**Action item:** Copy each line that contains the string "cells", taking them from the material.
* * * * * * *
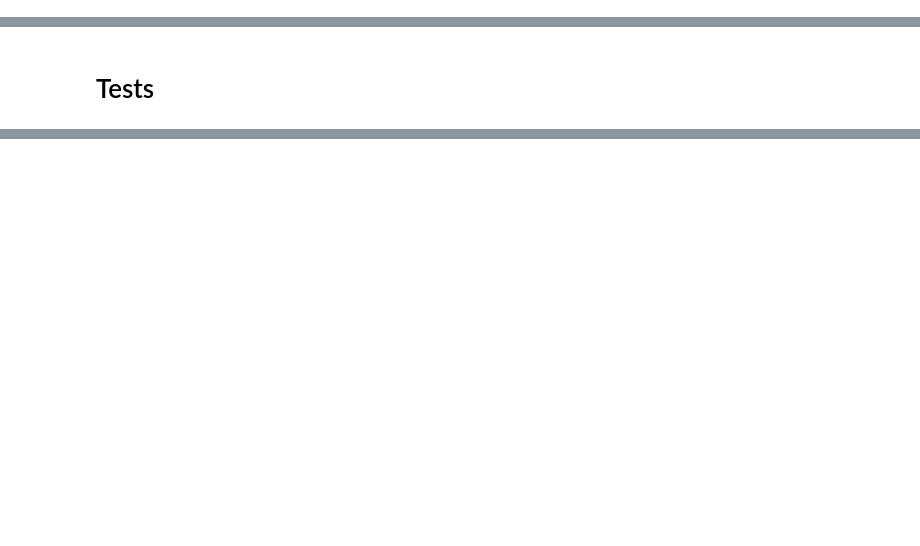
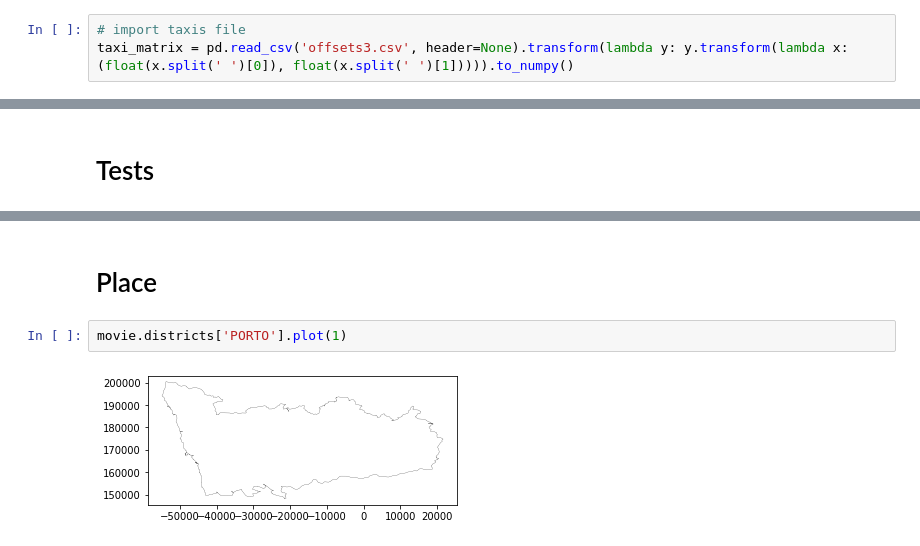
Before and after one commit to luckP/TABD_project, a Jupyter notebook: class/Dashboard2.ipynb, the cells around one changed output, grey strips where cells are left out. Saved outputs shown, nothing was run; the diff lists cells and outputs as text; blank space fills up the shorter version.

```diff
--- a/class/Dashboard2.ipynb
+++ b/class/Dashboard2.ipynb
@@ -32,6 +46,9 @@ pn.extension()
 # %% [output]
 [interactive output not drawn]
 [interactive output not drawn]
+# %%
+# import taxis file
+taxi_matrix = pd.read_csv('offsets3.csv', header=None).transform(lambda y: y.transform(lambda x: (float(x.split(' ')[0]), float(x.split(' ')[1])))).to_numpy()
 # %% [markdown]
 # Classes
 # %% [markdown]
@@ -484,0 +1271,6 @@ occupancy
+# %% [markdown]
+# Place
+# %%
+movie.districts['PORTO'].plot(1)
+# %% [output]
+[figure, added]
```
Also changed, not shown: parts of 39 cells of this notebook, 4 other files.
* * * * * * *
**Answer box:**
Before and after one commit to luckP/TABD_project, a Jupyter notebook: class/Dashboard2.ipynb, the cells around one changed output, grey strips where cells are left out. Saved outputs shown, nothing was run; the diff lists cells and outputs as text; blank space fills up the shorter version.
Also changed, not shown: parts of 39 cells of this notebook, 4 other files.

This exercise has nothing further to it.